» **Stored items from a collection**
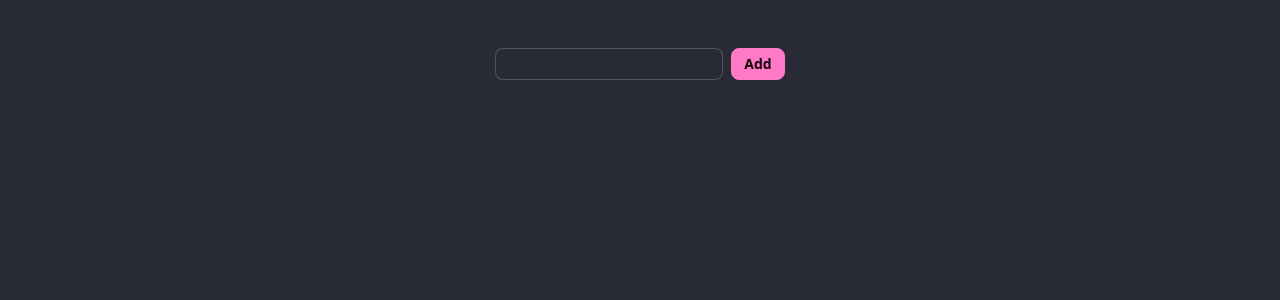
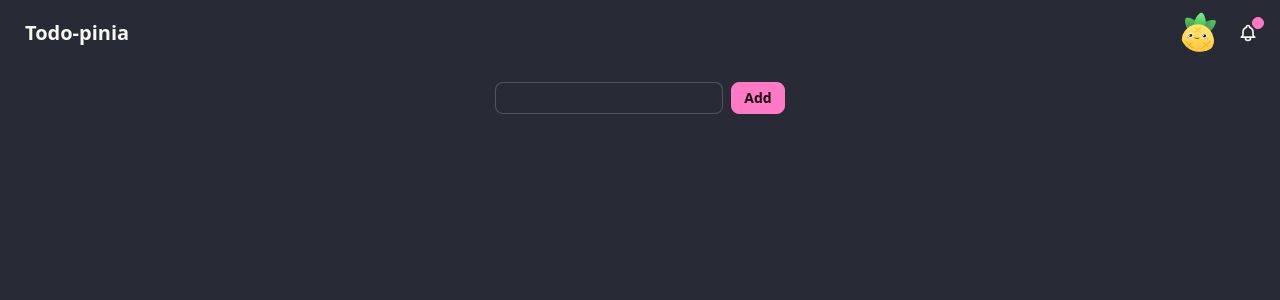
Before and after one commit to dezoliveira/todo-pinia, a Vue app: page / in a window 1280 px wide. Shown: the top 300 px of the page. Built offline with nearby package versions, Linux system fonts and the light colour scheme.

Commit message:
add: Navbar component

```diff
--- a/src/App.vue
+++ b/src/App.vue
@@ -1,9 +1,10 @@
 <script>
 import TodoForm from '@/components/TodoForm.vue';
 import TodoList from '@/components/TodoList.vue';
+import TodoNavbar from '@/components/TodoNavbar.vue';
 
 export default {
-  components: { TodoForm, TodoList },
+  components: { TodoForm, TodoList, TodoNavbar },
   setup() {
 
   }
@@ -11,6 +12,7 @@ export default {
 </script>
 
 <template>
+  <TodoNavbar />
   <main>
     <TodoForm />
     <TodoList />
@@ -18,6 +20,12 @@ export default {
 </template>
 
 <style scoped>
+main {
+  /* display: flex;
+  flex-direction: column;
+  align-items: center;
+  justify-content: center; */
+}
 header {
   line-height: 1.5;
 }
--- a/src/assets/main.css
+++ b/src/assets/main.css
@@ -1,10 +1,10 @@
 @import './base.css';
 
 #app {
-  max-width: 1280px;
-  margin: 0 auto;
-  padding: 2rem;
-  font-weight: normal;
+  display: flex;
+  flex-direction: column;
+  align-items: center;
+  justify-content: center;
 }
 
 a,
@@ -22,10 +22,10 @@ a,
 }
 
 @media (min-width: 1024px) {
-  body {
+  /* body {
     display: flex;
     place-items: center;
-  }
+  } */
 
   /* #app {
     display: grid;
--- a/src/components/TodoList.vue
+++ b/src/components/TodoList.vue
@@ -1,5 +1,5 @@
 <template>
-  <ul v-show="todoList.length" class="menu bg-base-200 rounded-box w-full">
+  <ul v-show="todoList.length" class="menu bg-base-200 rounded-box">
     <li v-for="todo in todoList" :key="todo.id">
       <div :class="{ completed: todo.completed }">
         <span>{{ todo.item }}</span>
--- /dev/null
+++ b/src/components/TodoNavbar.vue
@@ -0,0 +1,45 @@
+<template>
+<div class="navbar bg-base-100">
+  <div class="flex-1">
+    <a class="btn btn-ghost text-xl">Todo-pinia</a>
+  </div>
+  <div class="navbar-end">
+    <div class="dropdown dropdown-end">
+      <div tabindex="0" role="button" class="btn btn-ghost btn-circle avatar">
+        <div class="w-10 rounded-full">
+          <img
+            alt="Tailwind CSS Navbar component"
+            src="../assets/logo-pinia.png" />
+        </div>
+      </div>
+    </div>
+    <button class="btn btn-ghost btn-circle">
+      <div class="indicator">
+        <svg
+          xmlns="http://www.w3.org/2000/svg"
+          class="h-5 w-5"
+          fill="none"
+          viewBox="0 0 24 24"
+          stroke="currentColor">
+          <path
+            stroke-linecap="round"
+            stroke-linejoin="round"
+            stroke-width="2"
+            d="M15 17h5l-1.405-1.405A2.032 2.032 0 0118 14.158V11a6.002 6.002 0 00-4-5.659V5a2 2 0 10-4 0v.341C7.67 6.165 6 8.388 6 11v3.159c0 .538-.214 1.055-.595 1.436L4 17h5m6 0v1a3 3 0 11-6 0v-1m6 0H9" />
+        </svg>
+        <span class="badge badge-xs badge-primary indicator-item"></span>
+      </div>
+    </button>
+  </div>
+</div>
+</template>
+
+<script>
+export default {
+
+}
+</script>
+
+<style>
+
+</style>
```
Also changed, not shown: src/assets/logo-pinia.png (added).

» **The problem**
Each record should appear again exactly as it stands, with no picture included.

» **Written response**
Before and after one commit to dezoliveira/todo-pinia, a Vue app: page / in a window 1280 px wide. Shown: the top 300 px of the page. Built offline with nearby package versions, Linux system fonts and the light colour scheme.

Commit message:
add: Navbar component

```diff
--- a/src/App.vue
+++ b/src/App.vue
@@ -1,9 +1,10 @@
 <script>
 import TodoForm from '@/components/TodoForm.vue';
 import TodoList from '@/components/TodoList.vue';
+import TodoNavbar from '@/components/TodoNavbar.vue';
 
 export default {
-  components: { TodoForm, TodoList },
+  components: { TodoForm, TodoList, TodoNavbar },
   setup() {
 
   }
@@ -11,6 +12,7 @@ export default {
 </script>
 
 <template>
+  <TodoNavbar />
   <main>
     <TodoForm />
     <TodoList />
@@ -18,6 +20,12 @@ export default {
 </template>
 
 <style scoped>
+main {
+  /* display: flex;
+  flex-direction: column;
+  align-items: center;
+  justify-content: center; */
+}
 header {
   line-height: 1.5;
 }
--- a/src/assets/main.css
+++ b/src/assets/main.css
@@ -1,10 +1,10 @@
 @import './base.css';
 
 #app {
-  max-width: 1280px;
-  margin: 0 auto;
-  padding: 2rem;
-  font-weight: normal;
+  display: flex;
+  flex-direction: column;
+  align-items: center;
+  justify-content: center;
 }
 
 a,
@@ -22,10 +22,10 @@ a,
 }
 
 @media (min-width: 1024px) {
-  body {
+  /* body {
     display: flex;
     place-items: center;
-  }
+  } */
 
   /* #app {
     display: grid;
--- a/src/components/TodoList.vue
+++ b/src/components/TodoList.vue
@@ -1,5 +1,5 @@
 <template>
-  <ul v-show="todoList.length" class="menu bg-base-200 rounded-box w-full">
+  <ul v-show="todoList.length" class="menu bg-base-200 rounded-box">
     <li v-for="todo in todoList" :key="todo.id">
       <div :class="{ completed: todo.completed }">
         <span>{{ todo.item }}</span>
--- /dev/null
+++ b/src/components/TodoNavbar.vue
@@ -0,0 +1,45 @@
+<template>
+<div class="navbar bg-base-100">
+  <div class="flex-1">
+    <a class="btn btn-ghost text-xl">Todo-pinia</a>
+  </div>
+  <div class="navbar-end">
+    <div class="dropdown dropdown-end">
+      <div tabindex="0" role="button" class="btn btn-ghost btn-circle avatar">
+        <div class="w-10 rounded-full">
+          <img
+            alt="Tailwind CSS Navbar component"
+            src="../assets/logo-pinia.png" />
+        </div>
+      </div>
+    </div>
+    <button class="btn btn-ghost btn-circle">
+      <div class="indicator">
+        <svg
+          xmlns="http://www.w3.org/2000/svg"
+          class="h-5 w-5"
+          fill="none"
+          viewBox="0 0 24 24"
+          stroke="currentColor">
+          <path
+            stroke-linecap="round"
+            stroke-linejoin="round"
+            stroke-width="2"
+            d="M15 17h5l-1.405-1.405A2.032 2.032 0 0118 14.158V11a6.002 6.002 0 00-4-5.659V5a2 2 0 10-4 0v.341C7.67 6.165 6 8.388 6 11v3.159c0 .538-.214 1.055-.595 1.436L4 17h5m6 0v1a3 3 0 11-6 0v-1m6 0H9" />
+        </svg>
+        <span class="badge badge-xs badge-primary indicator-item"></span>
+      </div>
+    </button>
+  </div>
+</div>
+</template>
+
+<script>
+export default {
+
+}
+</script>
+
+<style>
+
+</style>
```
Also changed, not shown: src/assets/logo-pinia.png (added).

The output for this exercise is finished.